The letter from planning said, “The proposal is in direct conflict with the strategies, goals and objectives of the Bermuda Plan 2018 and is considered to represent an unsustainable form of development which would result in several adverse environmental effects which the applicant has failed to demonstrate can or would be satisfactorily mitigated whilst failing to commit to enhancements of beneficial effects.
“It is noted that the business model which the applicant has chosen to finance the refurbishment of the Hotel is, according to the applicant, reliant on approval being granted for the quantum of development proposed. There is therefore a greater possibility that the Hotel will not be reopened if approval is not granted, although the extent of this possibility nor the amount of time the Hotel would remain closed cannot reasonably be assessed based on the limited data and lack of alternative financing models which have been presented.
“It is therefore recommended that the Minister responsible for Planning does not proceed with making a Special Development Order based on the proposal as it has been presented.”
A spokesperson said, “The recommendation of the Planning Department to the Development Applications Board [DAB] regarding the Fairmont Southampton SDO is disappointing, but we are not surprised.
“The Department’s purview has fairly specific parameters and focuses on the technical assessment of application proposals to ensure compliance with planning policies and zoning regulations. Further, the DAB is legally prevented from approving any development that does not conform to the current development plan. As a result, the DAB cannot actually approve Westend’s application.
“Bermuda’s SDO process was designed precisely for this type of situation – where a development proposal doesn’t fall within the regular zoning guidelines, but is in the national interest, power is granted to the Minister of Home Affairs to approve development through an SDO. We are grateful that the process allows for this additional opportunity for review.
“Despite the fact that Planning’s recommendation was not unexpected, we strongly disagree with several of the conclusions outlined in the Department’s report. We listened to the public’s concerns about various aspects of the proposed development and had multiple meetings with Planning and adapted our plan accordingly after each consultation.
“In response, we went back to the drawing board to scale back our plans and reduce density on the site.
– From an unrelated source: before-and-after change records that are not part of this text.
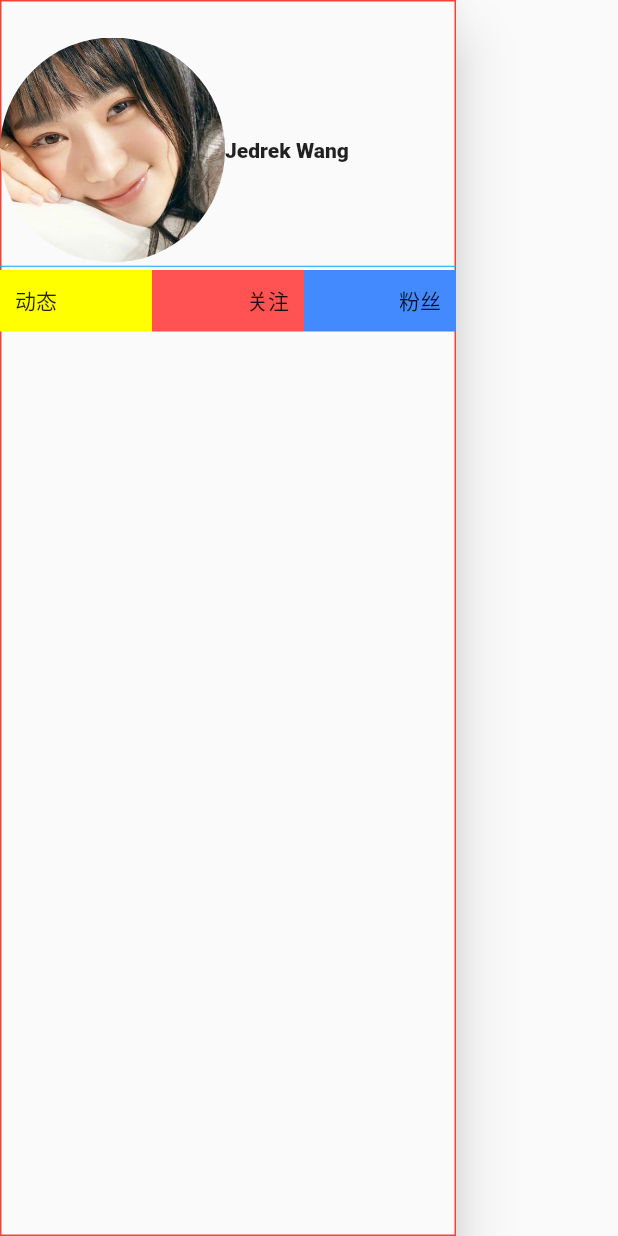
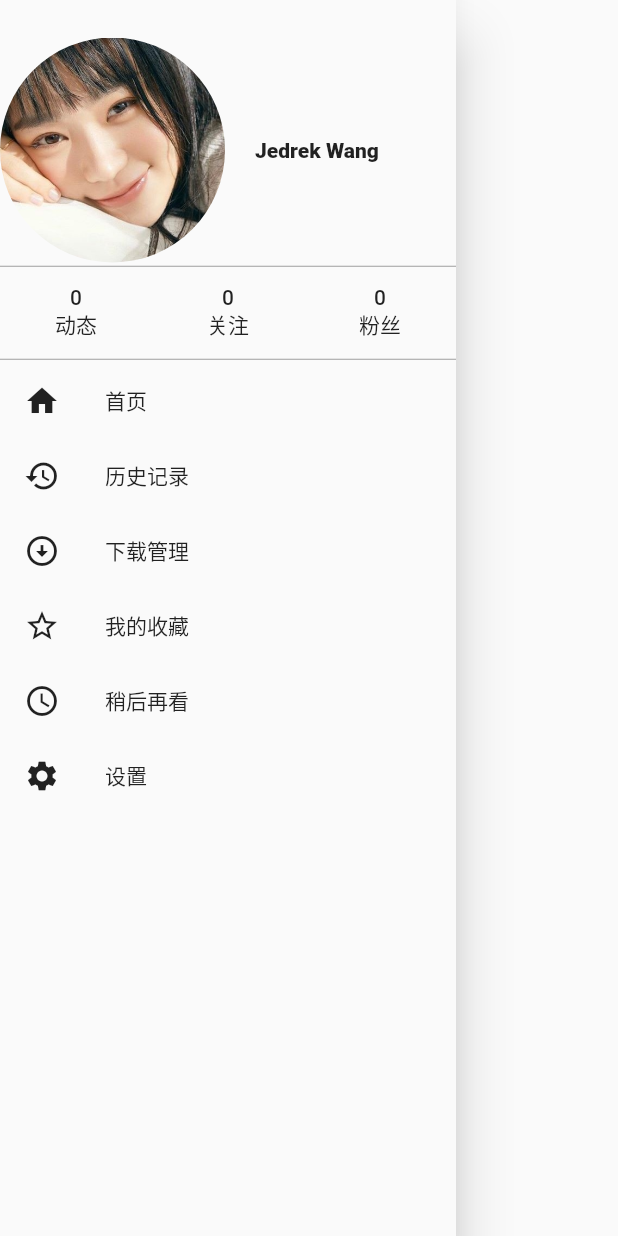
Before and after one commit to JedrekWang/Focus, a Flutter app: the MyDrawer widget shown alone on an empty page, opened directly, on a phone screen of 412 x 824 dp. Run offline on Flutter 3.47's test engine with Material 2 defaults, Android fonts, the phone set to English and light mode, and no system bars; missing offline and left inert: mustache.

Commit message:
新增抽屉栏的配置项

```diff
--- a/lib/widget/drawer.dart
+++ b/lib/widget/drawer.dart
@@ -4,13 +4,22 @@ import 'package:flutter/material.dart';
 class MyDrawer extends StatelessWidget {
   @override
   Widget build(BuildContext context) {
+    List configs = [
+      {"text": "首页", "label": Icons.home},
+      {"text": "历史记录", "label": Icons.history},
+      {"text": "下载管理", "label": Icons.arrow_circle_down},
+      {"text": "我的收藏", "label": Icons.star_border},
+      {"text": "稍后再看", "label": Icons.watch_later_outlined},
+      {"text": "设置", "label": Icons.settings},
+    ];
+
     return Drawer(
       child: MediaQuery.removePadding(
         context: context,
         removeTop: true,
         child: DecoratedBox(
           decoration: BoxDecoration(
-            border: Border.all(color: Colors.red),
+            // border: Border.all(color: Colors.red),
           ),
           child: Column(
             crossAxisAlignment: CrossAxisAlignment.start,
@@ -19,6 +28,7 @@ class MyDrawer extends StatelessWidget {
               Row(
                 children: [
                   Avatar(),
+                  SizedBox(width: 20),
                   Text(
                     "Jedrek Wang",
                     style: TextStyle(fontWeight: FontWeight.w800),
@@ -27,7 +37,7 @@ class MyDrawer extends StatelessWidget {
               ),
               Divider(
                 height: 5,
-                color: Colors.lightBlue,
+                color: Colors.grey,
               ),
               Column(
                 children: [
@@ -35,30 +45,54 @@ class MyDrawer extends StatelessWidget {
                     direction: Axis.horizontal,
                     children: [
                       Expanded(
-                        child: Container(
-                          color: Colors.yellowAccent,
-                          padding: EdgeInsets.all(10),
-                          child: Text("动态"),
+                          child: FlatButton(
+                        padding:
+                            EdgeInsets.symmetric(horizontal: 20, vertical: 10),
+                        onPressed: () {},
+                        child: Column(
+                          children: [Text("0"), Text("动态")],
                         ),
-                      ),
+                      )),
                       Expanded(
-                        child: Container(
-                          color: Colors.redAccent,
-                          padding: EdgeInsets.all(10),
-                          child: Text("关注", textAlign: TextAlign.right,),
+                          child: FlatButton(
+                        onPressed: () {},
+                        child: Column(
+                          children: [Text("0"), Text("关注")],
                         ),
-                      ),
+                      )),
                       Expanded(
-                        child: Container(
-                          color: Colors.blueAccent,
-                          padding: EdgeInsets.all(10),
-                          child: Text("粉丝", textAlign: TextAlign.right,),
+                          child: FlatButton(
+                        onPressed: () {},
+                        child: Column(
+                          children: [Text("0"), Text("粉丝")],
                         ),
-                      )
+                      ))
                     ],
                   )
                 ],
-              )
+              ),
+              Divider(
+                height: 5,
+                color: Colors.grey,
+              ),
+              Expanded(
+                  child: ListView.builder(
+                itemBuilder: (context, index) {
+                  return SizedBox(
+                      height: 50,
+                      child: FlatButton(
+                        child: Row(
+                          children: [
+                            Icon(configs[index]["label"]),
+                            SizedBox(width: 30),
+                            Text(configs[index]["text"])
+                          ],
+                        ),
+                        onPressed: () {},
+                      ));
+                },
+                itemCount: configs.length,
+              ))
             ],
           ),
         ),
```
We made several changes in an effort to address the concerns while still making the project financially viable – our revised application reduced the total number of units and significantly reduced the height of some of the proposed buildings.
“It also includes several community gains, some environmental – such as the designation of three tracts of land as Protected Conservation Areas – and some focused on safety – such as the realignment of the S-bend on South Road. We believe that the Southampton property can easily accommodate the development of residential and tourism units as laid out in our proposal; in fact, the majority of the property will remain as green space which includes the golf course.
“Given the significant benefits it will have for the tourism industry and, by extension, the island’s greater economy, we remain hopeful that our desire to create a year-round destination resort will be successful when our proposal goes before the Minister.”